-- DATA follows --

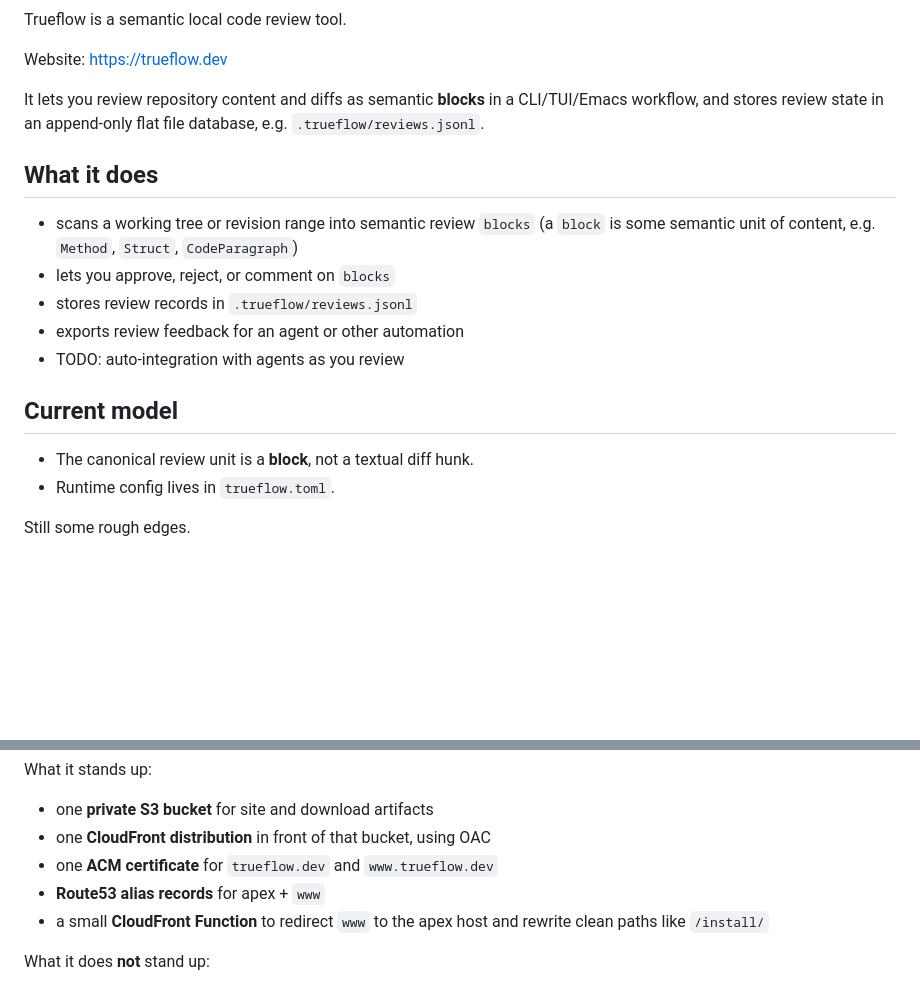
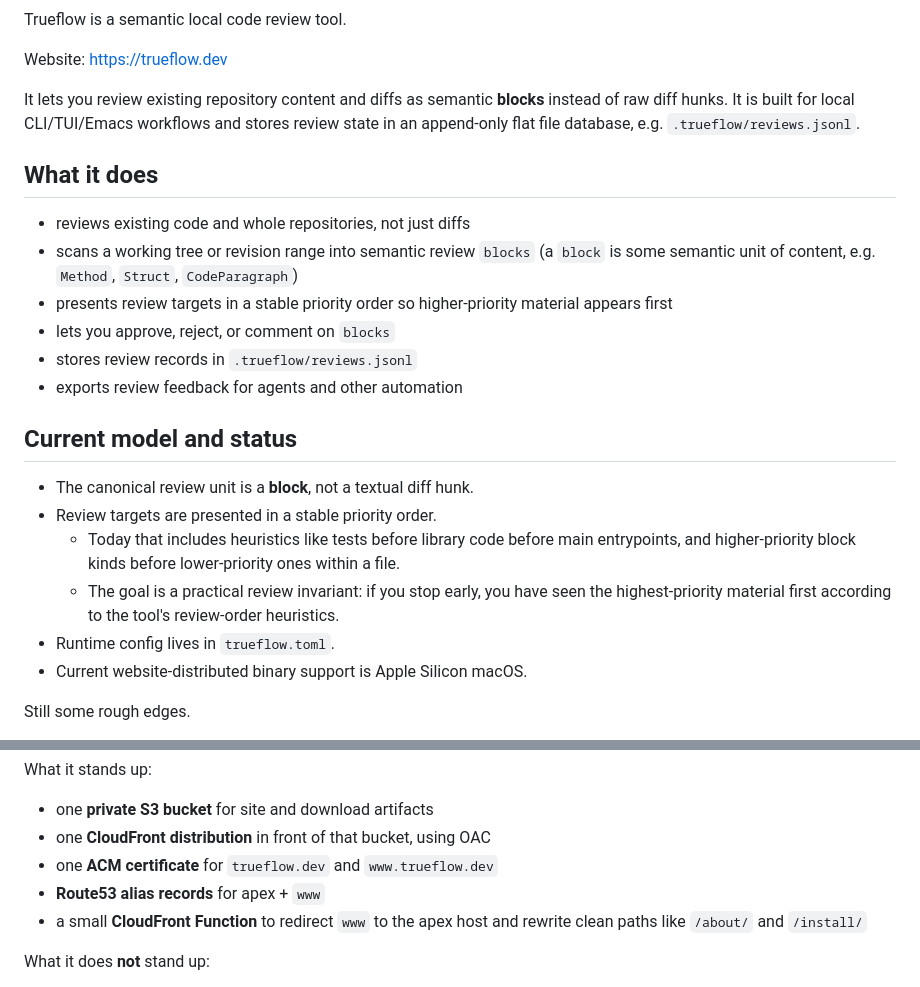
Before and after one commit to trueflow-dev/trueflow, a Markdown page: README.md, 2 parts joined by grey strips. Drawn GitHub-style; blank space fills up the shorter version.

Commit message:
docs: align README with website messaging

```diff
--- a/README.md
+++ b/README.md
@@ -8,24 +8,35 @@ Trueflow is a semantic local code review tool.
 
 Website: <https://trueflow.dev>
 
-It lets you review repository content and diffs as semantic **blocks** in a
-CLI/TUI/Emacs workflow, and stores review state in an append-only flat file
-database, e.g. `.trueflow/reviews.jsonl`.
+It lets you review existing repository content and diffs as semantic **blocks**
+instead of raw diff hunks. It is built for local CLI/TUI/Emacs workflows and
+stores review state in an append-only flat file database, e.g.
+`.trueflow/reviews.jsonl`.
 
 ## What it does
 
+- reviews existing code and whole repositories, not just diffs
 - scans a working tree or revision range into semantic review `blocks` (a
   `block` is some semantic unit of content, e.g. `Method`, `Struct`,
   `CodeParagraph`)
+- presents review targets in a stable priority order so higher-priority
+  material appears first
 - lets you approve, reject, or comment on `blocks`
 - stores review records in `.trueflow/reviews.jsonl`
-- exports review feedback for an agent or other automation
-- TODO: auto-integration with agents as you review
+- exports review feedback for agents and other automation
 
-## Current model
+## Current model and status
 
 - The canonical review unit is a **block**, not a textual diff hunk.
+- Review targets are presented in a stable priority order.
+  - Today that includes heuristics like tests before library code before main
+    entrypoints, and higher-priority block kinds before lower-priority ones
+    within a file.
+  - The goal is a practical review invariant: if you stop early, you have seen
+    the highest-priority material first according to the tool's review-order
+    heuristics.
 - Runtime config lives in `trueflow.toml`.
+- Current website-distributed binary support is Apple Silicon macOS.
 
 Still some rough edges.
 
@@ -73,7 +84,7 @@ What it stands up:
 - one **ACM certificate** for `trueflow.dev` and `www.trueflow.dev`
 - **Route53 alias records** for apex + `www`
 - a small **CloudFront Function** to redirect `www` to the apex host and rewrite
-  clean paths like `/install/`
+  clean paths like `/about/` and `/install/`
 
 What it does **not** stand up:
 
```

-- DATA concluded --

Your answer must be an exact copy of the records, free of images.

▸ **EXPECTED ANSWER**:
Before and after one commit to trueflow-dev/trueflow, a Markdown page: README.md, 2 parts joined by grey strips. Drawn GitHub-style; blank space fills up the shorter version.

Commit message:
docs: align README with website messaging

```diff
--- a/README.md
+++ b/README.md
@@ -8,24 +8,35 @@ Trueflow is a semantic local code review tool.
 
 Website: <https://trueflow.dev>
 
-It lets you review repository content and diffs as semantic **blocks** in a
-CLI/TUI/Emacs workflow, and stores review state in an append-only flat file
-database, e.g. `.trueflow/reviews.jsonl`.
+It lets you review existing repository content and diffs as semantic **blocks**
+instead of raw diff hunks. It is built for local CLI/TUI/Emacs workflows and
+stores review state in an append-only flat file database, e.g.
+`.trueflow/reviews.jsonl`.
 
 ## What it does
 
+- reviews existing code and whole repositories, not just diffs
 - scans a working tree or revision range into semantic review `blocks` (a
   `block` is some semantic unit of content, e.g. `Method`, `Struct`,
   `CodeParagraph`)
+- presents review targets in a stable priority order so higher-priority
+  material appears first
 - lets you approve, reject, or comment on `blocks`
 - stores review records in `.trueflow/reviews.jsonl`
-- exports review feedback for an agent or other automation
-- TODO: auto-integration with agents as you review
+- exports review feedback for agents and other automation
 
-## Current model
+## Current model and status
 
 - The canonical review unit is a **block**, not a textual diff hunk.
+- Review targets are presented in a stable priority order.
+  - Today that includes heuristics like tests before library code before main
+    entrypoints, and higher-priority block kinds before lower-priority ones
+    within a file.
+  - The goal is a practical review invariant: if you stop early, you have seen
+    the highest-priority material first according to the tool's review-order
+    heuristics.
 - Runtime config lives in `trueflow.toml`.
+- Current website-distributed binary support is Apple Silicon macOS.
 
 Still some rough edges.
 
@@ -73,7 +84,7 @@ What it stands up:
 - one **ACM certificate** for `trueflow.dev` and `www.trueflow.dev`
 - **Route53 alias records** for apex + `www`
 - a small **CloudFront Function** to redirect `www` to the apex host and rewrite
-  clean paths like `/install/`
+  clean paths like `/about/` and `/install/`
 
 What it does **not** stand up:
 
```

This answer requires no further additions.